In a recent interview with the French edition of ‘Closer’ magazine, Diallo spoke candidly about the difficult birth of his son Isaac, who was born at only six months gestation.
He said of his son: “His birth was a shock”.
“We were afraid he would not survive”
“He was born prematurely, at 6 months gestation and weighed 900g. He was resuscitated several times. My wife, Léa, and I were afraid he would not survive”.
“He has zero sequelae but, like many premature babies, he is hypersensitive”.
“When he is happy, he is extremely, when he has a little sorrow, he is deeply sad. As he expresses it with force, and is all the more touching and we are very close to him”.
Diallo and wife, actress Léa Djadja are the happy parents of two children: Isaac and daughter Kiki.
In the interview, the singer described how he reconciles his family life and artistic career, due to the support of his wife.
“Léa gives me an invisible force. No need to talk to each other. She’s here, and it makes me want to go! She’s not here, and I want to let it all go”.
Improving chances for premature babies
Babies are continuing to be born before or shortly after the abortion limit of 24 weeks gestation in Great Britain and going on to survive and thrive at greater rates than before.
Studies suggest that the majority of premature babies grow up to be healthy adults without any major health problems.
A study, published in the Journal of the American Medical Association in October 2019, followed 2.56 million babies born in Sweden between 1973 and 1997, around six percent of whom were born prematurely.
Researchers compared the health data of the premature babies to those that had been born at full term. They found that 55% of premature babies had no serious chronic, physical, or mental health issues by early adulthood. This is compared to 63% for babies born at full term.
Additionally, with each passing decade, the odds of survival for a premature baby to adulthood have improved from about 91% of babies born in the 1970s to about 96% of those born in the 1990s.
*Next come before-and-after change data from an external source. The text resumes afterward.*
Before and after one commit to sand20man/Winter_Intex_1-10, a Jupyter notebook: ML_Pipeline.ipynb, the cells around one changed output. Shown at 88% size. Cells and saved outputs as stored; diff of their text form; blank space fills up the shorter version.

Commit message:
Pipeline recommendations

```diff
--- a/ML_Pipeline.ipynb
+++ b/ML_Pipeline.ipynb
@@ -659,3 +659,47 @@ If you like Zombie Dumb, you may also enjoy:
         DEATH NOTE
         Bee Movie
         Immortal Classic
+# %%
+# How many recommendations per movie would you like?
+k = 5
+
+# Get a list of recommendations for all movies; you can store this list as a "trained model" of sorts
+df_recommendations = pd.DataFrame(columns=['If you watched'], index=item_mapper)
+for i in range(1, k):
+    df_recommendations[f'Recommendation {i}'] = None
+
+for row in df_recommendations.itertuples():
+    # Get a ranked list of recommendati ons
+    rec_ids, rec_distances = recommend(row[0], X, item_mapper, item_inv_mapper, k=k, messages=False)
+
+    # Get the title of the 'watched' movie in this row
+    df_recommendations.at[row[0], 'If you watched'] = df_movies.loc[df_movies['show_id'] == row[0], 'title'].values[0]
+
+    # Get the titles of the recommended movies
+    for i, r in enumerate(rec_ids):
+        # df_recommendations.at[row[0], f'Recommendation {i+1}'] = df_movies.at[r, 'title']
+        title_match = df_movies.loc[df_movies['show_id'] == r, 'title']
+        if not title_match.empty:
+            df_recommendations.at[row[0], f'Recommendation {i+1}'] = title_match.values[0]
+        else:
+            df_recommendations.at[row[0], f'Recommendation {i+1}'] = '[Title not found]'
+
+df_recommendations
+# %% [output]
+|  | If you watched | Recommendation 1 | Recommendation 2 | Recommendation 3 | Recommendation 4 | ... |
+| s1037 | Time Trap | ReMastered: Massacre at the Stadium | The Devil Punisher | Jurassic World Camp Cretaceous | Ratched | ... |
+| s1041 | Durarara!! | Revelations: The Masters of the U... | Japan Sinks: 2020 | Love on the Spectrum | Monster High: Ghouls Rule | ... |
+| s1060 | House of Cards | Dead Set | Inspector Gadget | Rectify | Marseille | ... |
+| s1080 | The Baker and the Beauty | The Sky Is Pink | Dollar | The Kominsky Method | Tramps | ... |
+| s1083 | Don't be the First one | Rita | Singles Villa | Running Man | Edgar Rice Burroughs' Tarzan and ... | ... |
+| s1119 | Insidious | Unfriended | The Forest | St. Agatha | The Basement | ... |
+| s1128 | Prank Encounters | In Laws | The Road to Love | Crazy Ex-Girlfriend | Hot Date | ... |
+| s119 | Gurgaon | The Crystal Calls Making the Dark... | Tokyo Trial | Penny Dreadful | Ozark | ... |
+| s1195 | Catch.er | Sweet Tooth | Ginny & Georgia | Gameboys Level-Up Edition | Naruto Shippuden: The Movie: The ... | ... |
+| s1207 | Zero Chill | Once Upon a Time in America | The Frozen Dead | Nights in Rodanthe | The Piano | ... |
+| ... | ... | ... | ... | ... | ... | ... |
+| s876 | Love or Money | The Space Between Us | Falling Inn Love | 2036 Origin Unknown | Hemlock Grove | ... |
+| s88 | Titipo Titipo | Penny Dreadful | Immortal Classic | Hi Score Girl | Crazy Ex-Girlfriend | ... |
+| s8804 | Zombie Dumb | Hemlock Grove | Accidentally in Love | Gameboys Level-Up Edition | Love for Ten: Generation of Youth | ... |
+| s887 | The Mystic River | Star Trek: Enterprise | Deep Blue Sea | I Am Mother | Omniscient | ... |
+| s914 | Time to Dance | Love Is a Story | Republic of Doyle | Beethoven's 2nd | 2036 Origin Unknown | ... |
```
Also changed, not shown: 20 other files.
A spokesperson for Right To Life UK, Catherine Robinson, said: “It is so wonderful to see public figures such as Mr Diallo speak out about experiencing the premature birth of a child. It is fabulous news that Diallo and his wife Léa were able to support each other and their family through such a difficult time, and that their son Isaac is now a happy and healthy nine year old”.